Economic Crisis Suicide Prevention

Suicide and crisis centers in our area have seen an increase in calls related to the economy.

Fortunately, none have resulted in suicide.

But they say if the economy worsens, the situation could change. Still, there are several warning signs you can look for to prevent a tragedy.

"Increased anxiety, worry, apprehension, nervousness, uncertainty," said Dr. David Egerton, psychologist at Texas Tech. "And probably a general sense of helplessness."

Psychologists say the first step in suicide prevention is finding help. For people in the Panhandle, help is just a phone call away.

"We are the number to call when you don't know who to call," said Kelly Stephens, 2-1-1 Texas supervisor. "Just pick up the phone and call 2-1-1 and find out what is available in the community so you can make ends meet."

Stephens adds that 2-1-1 Texas is the number one resource in our area for economic hardship.

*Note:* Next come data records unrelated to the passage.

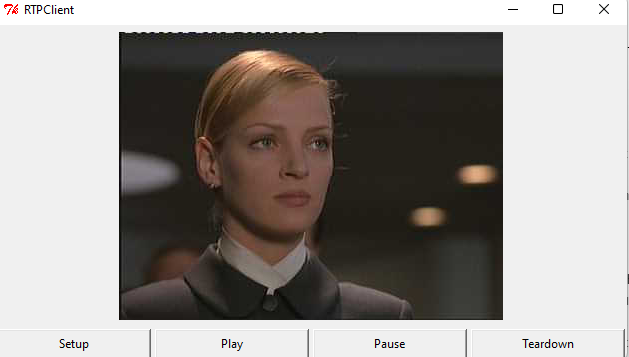
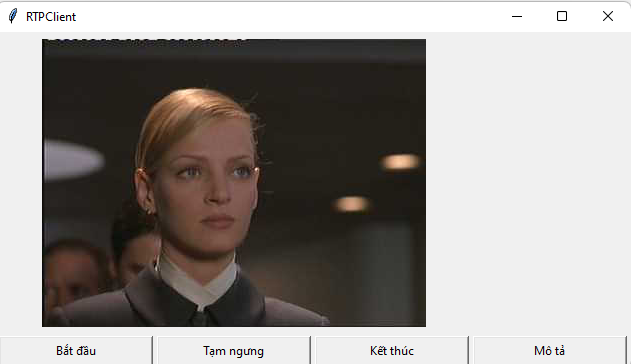
done

diff --git a/Students (distribute to Students)/Students/Client.py b/Students (distribute to Students)/Students/Client.py
@@ -31,7 +31,7 @@ class Client:
     TOTALSIZE = 0
     PASTSTOP = 0
     TIMEEND = 0
-    TIMESTART = 0
+    TIMESTART = time.time()
 
     # Initiation..
     def __init__(self, master, serveraddr, serverport, rtpport, filename):
@@ -48,16 +48,18 @@ class Client:
         self.teardownAcked = 0
         self.connectToServer()
         self.frameNumber = 0
-        self.TIMESTART = time.time()
+        if self.state == self.INIT:
+            self.sendRtspRequest(self.SETUP)
+
     # THIS GUI IS JUST FOR REFERENCE ONLY, STUDENTS HAVE TO CREATE THEIR OWN GUI
 
     def createWidgets(self):
         """Build GUI."""
-        # Create Setup button
-        self.setup = Button(self.master, width=20, padx=3, pady=3)
-        self.setup["text"] = "Thiết lập"
-        self.setup["command"] = self.setupMovie
-        self.setup.grid(row=1, column=0, padx=2, pady=2)
+        # # Create Setup button
+        # self.setup = Button(self.master, width=20, padx=3, pady=3)
+        # self.setup["text"] = "Thiết lập"
+        # self.setup["command"] = self.setupMovie
+        # self.setup.grid(row=1, column=0, padx=2, pady=2)
 
         # Create Play button
         self.start = Button(self.master, width=20, padx=3, pady=3)
@@ -74,9 +76,9 @@ class Client:
         # Create Teardown button
         self.teardown = Button(self.master, width=20, padx=3, pady=3)
         self.teardown["text"] = "Kết thúc"
-        self.teardown["command"] = self.exitClient
+        self.teardown["command"] = self.stopMovie
         self.teardown.grid(row=1, column=3, padx=2, pady=2)
-
+        # create describe button
         self.desc = Button(self.master, width=20, padx=3, pady=3)
         self.desc["text"] = "Mô tả"
         self.desc["command"] = self.descHandler
@@ -94,8 +96,14 @@ class Client:
             # Gray button
             # self.setup["state"] = "disabled"
 
+    def stopMovie(self):
+        self.pauseMovie()
+        if tkinter.messagebox.askokcancel("Quit", "Are you sure wannt to quit"):
+            self.exitClient()
+
     def exitClient(self):
         """Teardown button handler."""
+
         if self.state != self.INIT:
             self.sendRtspRequest(self.TEARDOWN)
         # Close window
@@ -132,7 +140,7 @@ class Client:
             self.sendRtspRequest(self.PLAY)
 
     def descHandler(self):
-        print("desc")
+        print("Describe Request Sent!!!")
         self.sendRtspRequest(self.DESCRIBE)
 
     def listenRtp(self):

diff --git a/Students (distribute to Students)/Students/ServerWorker.py b/Students (distribute to Students)/Students/ServerWorker.py
@@ -144,7 +144,7 @@ class ServerWorker:
                     address = self.clientInfo['rtspSocket'][1][0]
                     port = int(self.clientInfo['rtpPort'])
                     prb = math.floor(random.uniform(1, 100))
-                    if (prb > 5):
+                    if (prb > 2):
                         self.clientInfo['rtpSocket'].sendto(
                             self.makeRtp(data, frameNumber), (address, port))
                 except:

"If they are going through any kind of economic hardship, food is the number one way they can save money," Stephens said. "They can call 2-1-1, we can tell them where to go for a food pantry, if they can supplement their food they can save up to 200 dollars a month to put towards another bill."

The call center connects people with local services 24 hours a day. All calls are confidential and free of charge.